_Exercise directions_
Copy every record below exactly, leaving out any pictures.

_Material for this exercise_
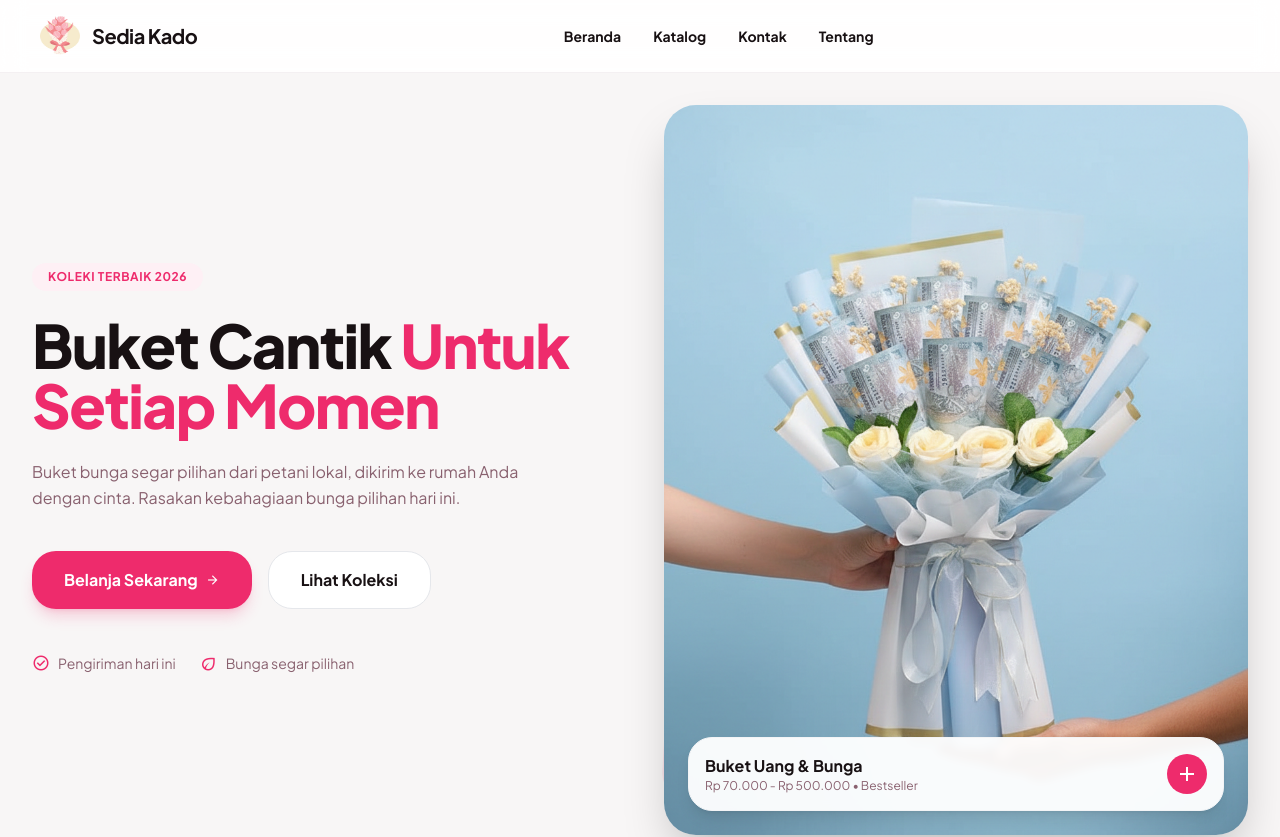
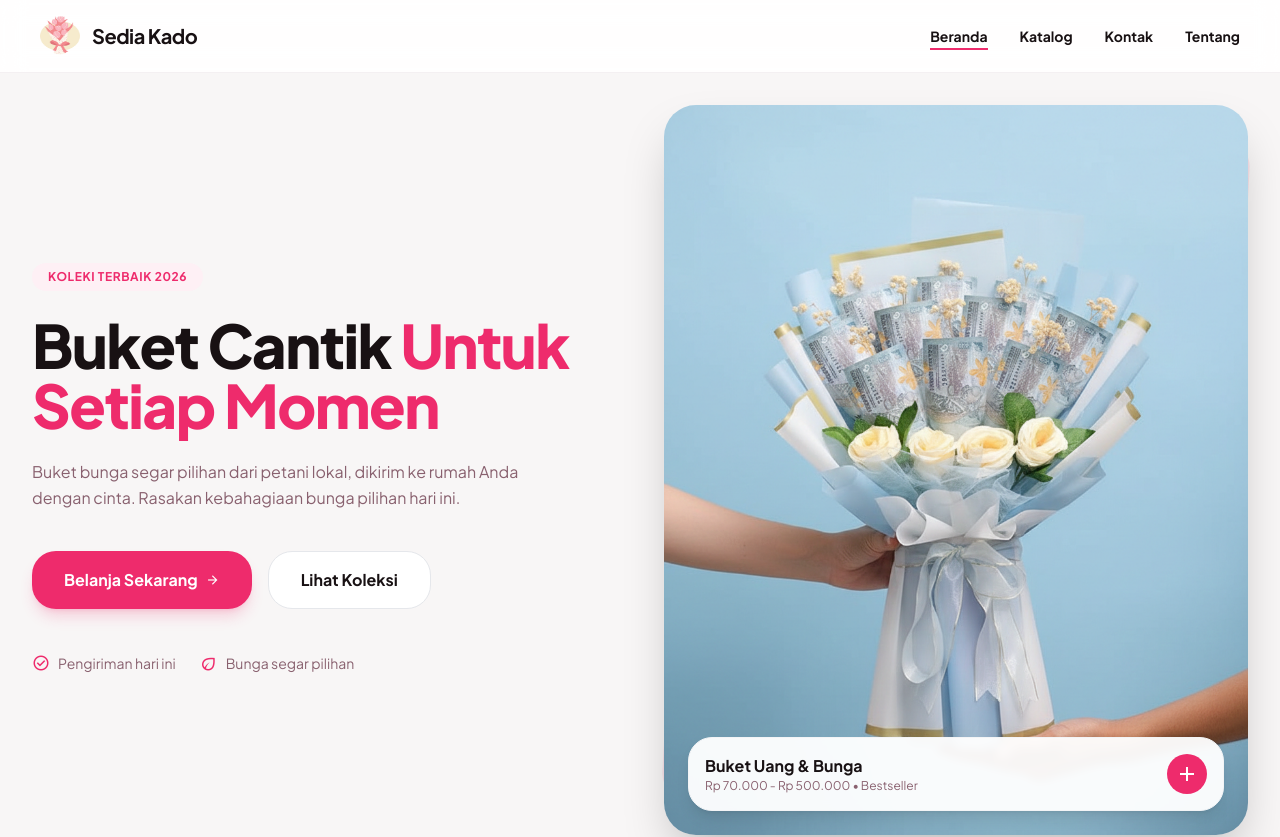
Before and after one commit to nuruljaelani/buket, a React (Vite) app: page / in a window 1280 px wide. Shown: the top 837 px of the page. Built offline with nearby package versions, Linux system fonts and the light colour scheme.

Commit message:
fix: navigation menu

```diff
--- a/src/components/layout/Header.tsx
+++ b/src/components/layout/Header.tsx
@@ -1,16 +1,38 @@
-import { Link } from "react-router-dom";
+import { useState, useEffect } from "react";
+import { Link, useLocation } from "react-router-dom";
+import { Icon } from "@iconify-icon/react";
+import clsx from "clsx";
 
 export const Header = () => {
+  const [isMenuOpen, setIsMenuOpen] = useState(false);
+  const location = useLocation();
+
+  // Close menu when location changes
+  useEffect(() => {
+    setIsMenuOpen(false);
+  }, [location]);
+
+  // Prevent scroll when menu is open
+  useEffect(() => {
+    if (isMenuOpen) {
+      document.body.style.overflow = "hidden";
+    } else {
+      document.body.style.overflow = "unset";
+    }
+  }, [isMenuOpen]);
+
+  const navLinks = [
+    { to: "/", label: "Beranda" },
+    { to: "/catalog", label: "Katalog" },
+    { to: "/contact", label: "Kontak" },
+    { to: "/about", label: "Tentang" },
+  ];
+
   return (
     <header className="sticky top-0 z-50 w-full border-b border-[#f4f0f2] bg-white/90 backdrop-blur-md dark:bg-background-dark/90 dark:border-gray-800">
       <div className="px-6 lg:px-10 py-4 flex items-center justify-between mx-auto max-w-7xl">
         {/* Logo */}
-        <Link to="/" className="flex items-center gap-3">
-          {/* <div className="size-8 text-primary">
-            <span className="material-symbols-outlined text-3xl">
-              local_florist
-            </span>
-          </div> */}
+        <Link to="/" className="flex items-center gap-3 relative z-50">
           <img src="/logo.png" alt="Logo" className="size-10" />
           <h2 className="text-text-main dark:text-white text-xl font-bold tracking-tight">
             Sedia Kado
@@ -19,54 +41,72 @@ export const Header = () => {
 
         {/* Desktop Menu */}
         <nav className="hidden md:flex items-center gap-8">
-          <Link
-            to="/"
-            className="text-text-main dark:text-gray-200 hover:text-primary transition-colors text-sm font-semibold"
-          >
-            Beranda
-          </Link>
-          <Link
-            to="/catalog"
-            className="text-text-main dark:text-gray-200 hover:text-primary transition-colors text-sm font-semibold"
-          >
-            Katalog
-          </Link>
-          <Link
-            to="/contact"
-            className="text-text-main dark:text-gray-200 hover:text-primary transition-colors text-sm font-semibold"
-          >
-            Kontak
-          </Link>
-          <Link
-            to="/about"
-            className="text-text-main dark:text-gray-200 hover:text-primary transition-colors text-sm font-semibold"
-          >
-            Tentang
-          </Link>
+          {navLinks.map((link) => (
+            <Link
+              key={link.to}
+              to={link.to}
+              className={clsx(
+                "text-text-main dark:text-gray-200 hover:text-primary transition-colors text-sm font-semibold relative py-1 after:absolute after:bottom-0 after:left-0 after:w-0 after:h-0.5 after:bg-primary after:transition-all hover:after:w-full",
+                location.pathname === link.to && "text-primary after:w-full",
+              )}
+            >
+              {link.label}
+            </Link>
+          ))}
         </nav>
 
-        {/* Actions */}
-        <div className="flex items-center gap-4">
-          {/* <div className="hidden lg:flex items-center bg-[#f4f0f2] dark:bg-gray-800 rounded-lg px-3 py-2 w-64">
-            <span className="material-symbols-outlined text-text-muted">
-              search
-            </span>
-            <input
-              className="bg-transparent border-none text-sm focus:ring-0 w-full text-text-main dark:text-white placeholder-text-muted outline-none ml-2"
-              placeholder="Cari Buket..."
-              type="text"
-            />
-          </div> */}
-          {/* <button className="p-2 rounded-full hover:bg-gray-100 dark:hover:bg-gray-800 transition-colors lg:hidden">
-            <span className="material-symbols-outlined">search</span>
-          </button>
-          <button className="p-2 rounded-full hover:bg-gray-100 dark:hover:bg-gray-800 transition-colors">
-            <span className="material-symbols-outlined">person</span>
-          </button>
-          <button className="p-2 rounded-full hover:bg-gray-100 dark:hover:bg-gray-800 transition-colors relative">
-            <span className="material-symbols-outlined">shopping_bag</span>
-            <span className="absolute top-1 right-0 size-2 bg-primary rounded-full ring-2 ring-white dark:ring-background-dark"></span>
-          </button> */}
+        {/* Mobile Menu Toggle */}
+        <button
+          onClick={() => setIsMenuOpen(!isMenuOpen)}
+          className="md:hidden relative z-50 size-10 flex items-center justify-center text-text-main dark:text-white hover:text-primary transition-colors"
+          aria-label="Toggle Menu"
+        >
+          <Icon
+            icon={
+              isMenuOpen ? "solar:close-circle-bold" : "charm:menu-hamburger"
+            }
+            className="text-2xl"
+          />
+        </button>
+
+        {/* Mobile Navigation Overlay */}
+        <div
+          className={clsx(
+            "fixed top-0 left-0 bg-white dark:bg-background-dark/80 backdrop-blur-xl z-50 md:hidden transition-all duration-500 ease-in-out",
+            isMenuOpen
+              ? "opacity-100 translate-x-0"
+              : "opacity-0 translate-x-full pointer-events-none",
+          )}
+        >
+          <div className="flex flex-col items-center justify-center h-full gap-8 p-6 w-[60vw]">
+            {navLinks.map((link, index) => (
+              <Link
+                key={link.to}
+                to={link.to}
+                className={clsx(
+                  "text-xl font-bold transition-all duration-300 transform",
+                  location.pathname === link.to
+                    ? "text-primary scale-110"
+                    : "text-text-main dark:text-white hover:text-primary",
+                  isMenuOpen
+                    ? "translate-y-0 opacity-100"
+                    : "translate-y-10 opacity-0",
+                )}
+                style={{ transitionDelay: `${index * 100}ms` }}
+              >
+                {link.label}
+              </Link>
+            ))}
+
+            <div
+              className={clsx(
+                "mt-4 flex gap-6 transition-all duration-500 delay-500",
+                isMenuOpen
+                  ? "opacity-100 translate-y-0"
+                  : "opacity-0 translate-y-10",
+              )}
+            ></div>
+          </div>
         </div>
       </div>
     </header>
```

_Reply_
Before and after one commit to nuruljaelani/buket, a React (Vite) app: page / in a window 1280 px wide. Shown: the top 837 px of the page. Built offline with nearby package versions, Linux system fonts and the light colour scheme.

Commit message:
fix: navigation menu

```diff
--- a/src/components/layout/Header.tsx
+++ b/src/components/layout/Header.tsx
@@ -1,16 +1,38 @@
-import { Link } from "react-router-dom";
+import { useState, useEffect } from "react";
+import { Link, useLocation } from "react-router-dom";
+import { Icon } from "@iconify-icon/react";
+import clsx from "clsx";
 
 export const Header = () => {
+  const [isMenuOpen, setIsMenuOpen] = useState(false);
+  const location = useLocation();
+
+  // Close menu when location changes
+  useEffect(() => {
+    setIsMenuOpen(false);
+  }, [location]);
+
+  // Prevent scroll when menu is open
+  useEffect(() => {
+    if (isMenuOpen) {
+      document.body.style.overflow = "hidden";
+    } else {
+      document.body.style.overflow = "unset";
+    }
+  }, [isMenuOpen]);
+
+  const navLinks = [
+    { to: "/", label: "Beranda" },
+    { to: "/catalog", label: "Katalog" },
+    { to: "/contact", label: "Kontak" },
+    { to: "/about", label: "Tentang" },
+  ];
+
   return (
     <header className="sticky top-0 z-50 w-full border-b border-[#f4f0f2] bg-white/90 backdrop-blur-md dark:bg-background-dark/90 dark:border-gray-800">
       <div className="px-6 lg:px-10 py-4 flex items-center justify-between mx-auto max-w-7xl">
         {/* Logo */}
-        <Link to="/" className="flex items-center gap-3">
-          {/* <div className="size-8 text-primary">
-            <span className="material-symbols-outlined text-3xl">
-              local_florist
-            </span>
-          </div> */}
+        <Link to="/" className="flex items-center gap-3 relative z-50">
           <img src="/logo.png" alt="Logo" className="size-10" />
           <h2 className="text-text-main dark:text-white text-xl font-bold tracking-tight">
             Sedia Kado
@@ -19,54 +41,72 @@ export const Header = () => {
 
         {/* Desktop Menu */}
         <nav className="hidden md:flex items-center gap-8">
-          <Link
-            to="/"
-            className="text-text-main dark:text-gray-200 hover:text-primary transition-colors text-sm font-semibold"
-          >
-            Beranda
-          </Link>
-          <Link
-            to="/catalog"
-            className="text-text-main dark:text-gray-200 hover:text-primary transition-colors text-sm font-semibold"
-          >
-            Katalog
-          </Link>
-          <Link
-            to="/contact"
-            className="text-text-main dark:text-gray-200 hover:text-primary transition-colors text-sm font-semibold"
-          >
-            Kontak
-          </Link>
-          <Link
-            to="/about"
-            className="text-text-main dark:text-gray-200 hover:text-primary transition-colors text-sm font-semibold"
-          >
-            Tentang
-          </Link>
+          {navLinks.map((link) => (
+            <Link
+              key={link.to}
+              to={link.to}
+              className={clsx(
+                "text-text-main dark:text-gray-200 hover:text-primary transition-colors text-sm font-semibold relative py-1 after:absolute after:bottom-0 after:left-0 after:w-0 after:h-0.5 after:bg-primary after:transition-all hover:after:w-full",
+                location.pathname === link.to && "text-primary after:w-full",
+              )}
+            >
+              {link.label}
+            </Link>
+          ))}
         </nav>
 
-        {/* Actions */}
-        <div className="flex items-center gap-4">
-          {/* <div className="hidden lg:flex items-center bg-[#f4f0f2] dark:bg-gray-800 rounded-lg px-3 py-2 w-64">
-            <span className="material-symbols-outlined text-text-muted">
-              search
-            </span>
-            <input
-              className="bg-transparent border-none text-sm focus:ring-0 w-full text-text-main dark:text-white placeholder-text-muted outline-none ml-2"
-              placeholder="Cari Buket..."
-              type="text"
-            />
-          </div> */}
-          {/* <button className="p-2 rounded-full hover:bg-gray-100 dark:hover:bg-gray-800 transition-colors lg:hidden">
-            <span className="material-symbols-outlined">search</span>
-          </button>
-          <button className="p-2 rounded-full hover:bg-gray-100 dark:hover:bg-gray-800 transition-colors">
-            <span className="material-symbols-outlined">person</span>
-          </button>
-          <button className="p-2 rounded-full hover:bg-gray-100 dark:hover:bg-gray-800 transition-colors relative">
-            <span className="material-symbols-outlined">shopping_bag</span>
-            <span className="absolute top-1 right-0 size-2 bg-primary rounded-full ring-2 ring-white dark:ring-background-dark"></span>
-          </button> */}
+        {/* Mobile Menu Toggle */}
+        <button
+          onClick={() => setIsMenuOpen(!isMenuOpen)}
+          className="md:hidden relative z-50 size-10 flex items-center justify-center text-text-main dark:text-white hover:text-primary transition-colors"
+          aria-label="Toggle Menu"
+        >
+          <Icon
+            icon={
+              isMenuOpen ? "solar:close-circle-bold" : "charm:menu-hamburger"
+            }
+            className="text-2xl"
+          />
+        </button>
+
+        {/* Mobile Navigation Overlay */}
+        <div
+          className={clsx(
+            "fixed top-0 left-0 bg-white dark:bg-background-dark/80 backdrop-blur-xl z-50 md:hidden transition-all duration-500 ease-in-out",
+            isMenuOpen
+              ? "opacity-100 translate-x-0"
+              : "opacity-0 translate-x-full pointer-events-none",
+          )}
+        >
+          <div className="flex flex-col items-center justify-center h-full gap-8 p-6 w-[60vw]">
+            {navLinks.map((link, index) => (
+              <Link
+                key={link.to}
+                to={link.to}
+                className={clsx(
+                  "text-xl font-bold transition-all duration-300 transform",
+                  location.pathname === link.to
+                    ? "text-primary scale-110"
+                    : "text-text-main dark:text-white hover:text-primary",
+                  isMenuOpen
+                    ? "translate-y-0 opacity-100"
+                    : "translate-y-10 opacity-0",
+                )}
+                style={{ transitionDelay: `${index * 100}ms` }}
+              >
+                {link.label}
+              </Link>
+            ))}
+
+            <div
+              className={clsx(
+                "mt-4 flex gap-6 transition-all duration-500 delay-500",
+                isMenuOpen
+                  ? "opacity-100 translate-y-0"
+                  : "opacity-0 translate-y-10",
+              )}
+            ></div>
+          </div>
         </div>
       </div>
     </header>
```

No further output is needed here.